Social-emotional competence is an important contributor to many areas of children's development. Parenting styles are known to influence social-emotional competence, but the extent of this influence has received little attention among researchers in Nigeria. This study examines the range of parenting styles that are in practice in Nigeria and the effects of socio-economic status on parenting styles. It then examines the influence of parenting styles on social-emotional competence. To achieve these aims, 100 parents of children from five schools in Abuja, Nigeria were asked to complete the Parenting Style Dimension Questionnaire. Five teachers, each from one of the five schools also completed Strength and Difficulties Questionnaire for 25 children of ages between 4 and 5yrs. Correlation analysis and linear regression models were used for the analysis of parenting styles and social-emotional competence. The results show that the authoritative parenting style is predominantly used, followed by authoritarian and permissive parenting styles. Mixed-parenting style was also identified. Findings of this study show no significant relationship between parental level of education and parenting style, but they identify a definite relationship between occupational status and parenting style. The results also show that parenting styles are significantly related to some of the domains of social-emotional competence. Authoritative, authoritarian and extreme permissive parenting styles are related to pro-social behaviour. Authoritative, permissive, authoritative-permissive are related to hyperactivity behaviour. The results indicate that parenting styles have an influence on some of the domains of social-emotional competence. These findings also continue to lend support to the suggestion that authoritarian parenting may have different implications for Nigeria children compared to those from the western culture. This simply implies that culture plays a vital role in styles of parenting, which in turn affects social-emotional competence.

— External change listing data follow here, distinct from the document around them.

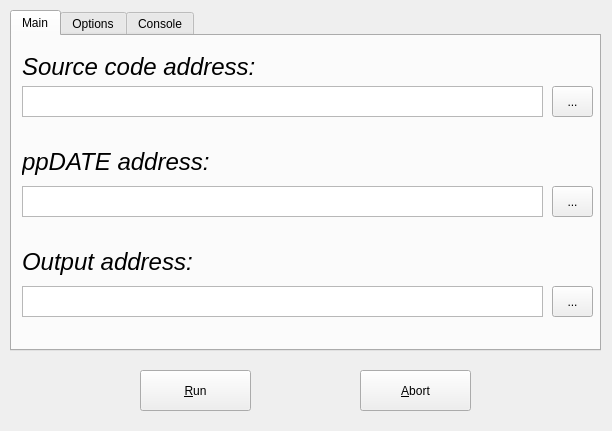
starvoors/StarVOOrS-GUI, file starvoorsGUI.ui: the form before one commit.
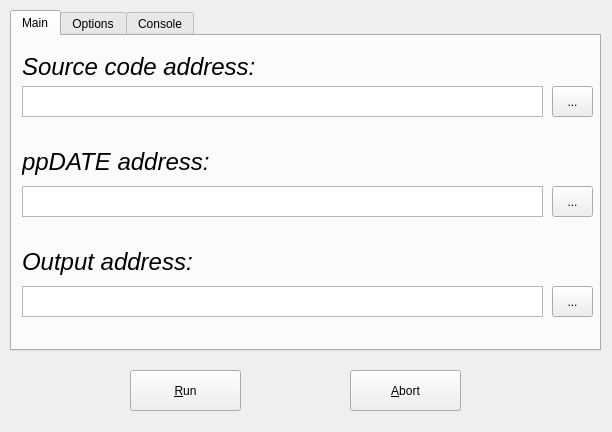
The form after the commit.

Patch:
```diff
--- a/starvoorsGUI.ui
+++ b/starvoorsGUI.ui
@@ -7,7 +7,7 @@
     <x>0</x>
     <y>0</y>
     <width>612</width>
-    <height>431</height>
+    <height>432</height>
    </rect>
   </property>
   <property name="windowTitle">
@@ -117,7 +117,7 @@
       <rect>
        <x>10</x>
        <y>210</y>
-       <width>171</width>
+       <width>201</width>
        <height>31</height>
       </rect>
      </property>
@@ -271,7 +271,7 @@
   <widget class="QPushButton" name="button_run">
    <property name="geometry">
     <rect>
-     <x>140</x>
+     <x>130</x>
      <y>370</y>
      <width>111</width>
      <height>41</height>
@@ -284,7 +284,7 @@
   <widget class="QPushButton" name="pushButton_2">
    <property name="geometry">
     <rect>
-     <x>360</x>
+     <x>350</x>
      <y>370</y>
      <width>111</width>
      <height>41</height>
```
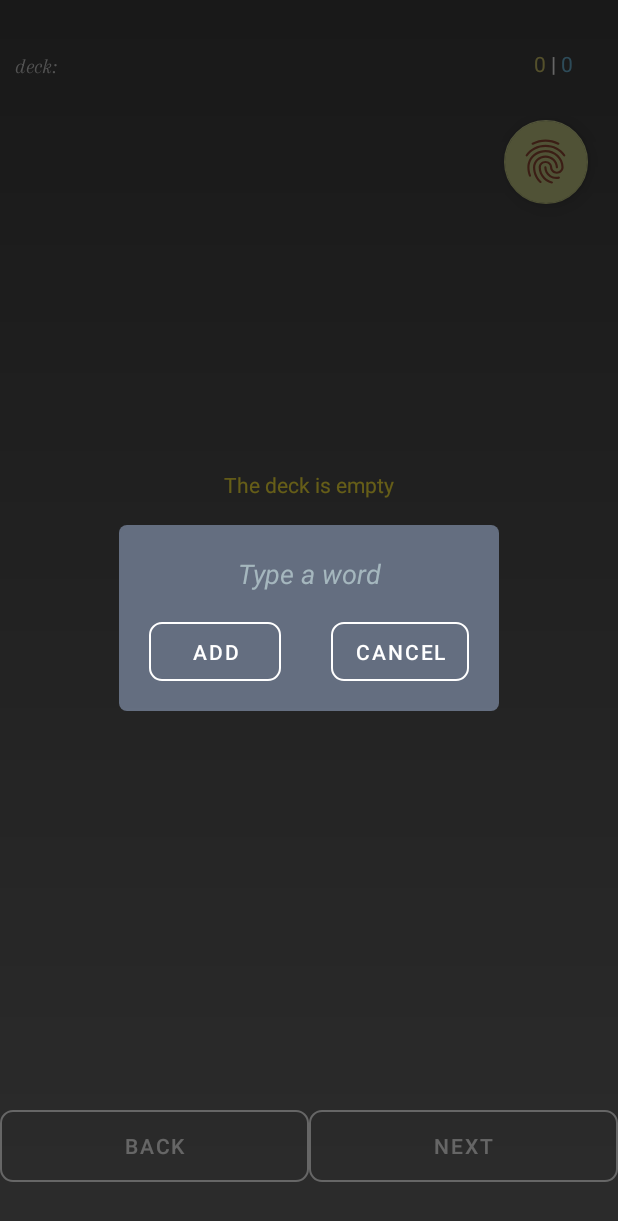
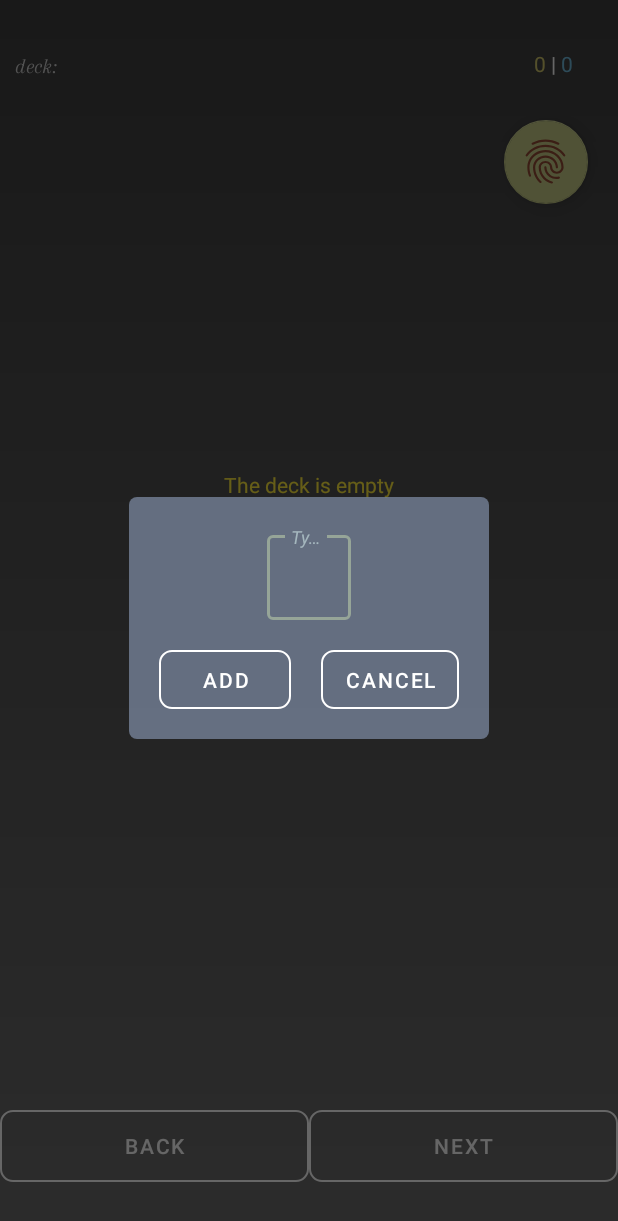
Before and after one commit to NikolayKuts/Milim, an Android app: the fragment AdditionWordFragment placed in its activity, on a phone screen of 412 x 824 dp. Shown: the top 1221 px of the screen. Run offline under Robolectric (Android 15) with nearby library versions, the phone set to English and light mode, and no system bars; our stand-ins replace Room's generated code; Roboto replaces fonts that are not available here.

Commit message:
Add textInputLayout into addition word dialogFragment

```diff
--- a/app/src/main/res/layout/dialog_fragment_addition_word.xml
+++ b/app/src/main/res/layout/dialog_fragment_addition_word.xml
@@ -1,54 +1,70 @@
 <?xml version="1.0" encoding="utf-8"?>
-<androidx.constraintlayout.widget.ConstraintLayout
-    xmlns:android="http://schemas.android.com/apk/res/android"
+<androidx.constraintlayout.widget.ConstraintLayout xmlns:android="http://schemas.android.com/apk/res/android"
+    xmlns:app="http://schemas.android.com/apk/res-auto"
     xmlns:tools="http://schemas.android.com/tools"
     android:layout_width="match_parent"
     android:layout_height="match_parent"
-    android:padding="20dp"
     android:background="@drawable/dialog_background"
-    xmlns:app="http://schemas.android.com/apk/res-auto">
+    android:padding="20dp">
 
-    <EditText
-        android:id="@+id/editTextNewWord"
+    <com.google.android.material.textfield.TextInputLayout
+        android:id="@+id/edit_text_new_word_wrapper"
+        style="@style/Widget.MaterialComponents.TextInputLayout.OutlinedBox"
         android:layout_width="wrap_content"
         android:layout_height="wrap_content"
-        android:ems="10"
-        android:textColor="#ffffff"
         android:hint="Type a word"
-        android:textStyle="italic"
-        android:textColorHint="@color/hint"
-        android:gravity="center"
-        android:background="@null"
-        android:inputType="textMultiLine"
+        app:endIconTint="#BDBDBD"
+        app:hintTextColor="@color/hint"
+        app:boxStrokeColor="#85C4D6AE"
+        app:endIconMode="clear_text"
         app:layout_constraintEnd_toEndOf="parent"
         app:layout_constraintHorizontal_bias="0.502"
         app:layout_constraintStart_toStartOf="parent"
-        app:layout_constraintTop_toTopOf="parent" />
+        app:layout_constraintTop_toTopOf="parent">
+
+        <EditText
+            android:id="@+id/editTextNewWord"
+            android:layout_width="wrap_content"
+            android:layout_height="wrap_content"
+            android:background="@null"
+            android:ems="10"
+            android:textCursorDrawable="@null"
+            android:inputType="textMultiLine"
+            android:textColor="#ffffff"
+            android:textColorHint="@color/hint"
+            android:textStyle="italic" />
+    </com.google.android.material.textfield.TextInputLayout>
 
     <Button
         android:id="@+id/buttonAddWord"
-        app:layout_constraintStart_toStartOf="@+id/editTextNewWord"
-        app:layout_constraintTop_toBottomOf="@+id/editTextNewWord"
-        android:minHeight="30dp"
         android:layout_width="wrap_content"
         android:layout_height="wrap_content"
         android:layout_marginTop="20dp"
+        android:layout_marginEnd="10dp"
+        android:background="@drawable/dialog_button_background"
+        android:minHeight="30dp"
+        android:onClick="onInsertWordButtonClick"
+        android:text="Add"
         app:backgroundTint="@null"
-        android:background="@drawable/dialog_button_background"
-        android:onClick="onInsertWordButtonClick"
-        android:text="Add" />
+        app:layout_constraintEnd_toStartOf="@+id/buttonCancelWordAdding"
+        app:layout_constraintHorizontal_bias="0.5"
+        app:layout_constraintStart_toStartOf="parent"
+        app:layout_constraintTop_toBottomOf="@+id/edit_text_new_word_wrapper" />
 
     <Button
         android:id="@+id/buttonCancelWordAdding"
-        app:layout_constraintEnd_toEndOf="@+id/editTextNewWord"
-        app:layout_constraintTop_toBottomOf="@+id/editTextNewWord"
         android:layout_width="wrap_content"
+        android:layout_height="wrap_content"
+        android:layout_marginStart="10dp"
+        android:layout_marginTop="20dp"
+        android:background="@drawable/dialog_button_background"
         android:minHeight="30dp"
-        android:layout_height="wrap_content"
-        android:layout_marginTop="20dp"
+        android:onClick="onCancelWordAddingClick"
+        android:text="Cancel"
         app:backgroundTint="@null"
-        android:background="@drawable/dialog_button_background"
-        android:onClick="onCancelWordAddingClick"
-        android:text="Cancel" />
+        app:layout_constraintEnd_toEndOf="parent"
+        app:layout_constraintHorizontal_bias="0.5"
+        app:layout_constraintStart_toEndOf="@+id/buttonAddWord"
+        app:layout_constraintTop_toBottomOf="@+id/edit_text_new_word_wrapper" />
 
 </androidx.constraintlayout.widget.ConstraintLayout>
```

Implications and directions for future research on the study of parenting styles and social-emotional competence are discussed.
|Date of Award||22 Oct 2015|
- University Of Strathclyde
|Supervisor||Helen Marwick (Supervisor) & Geri Smyth (Supervisor)|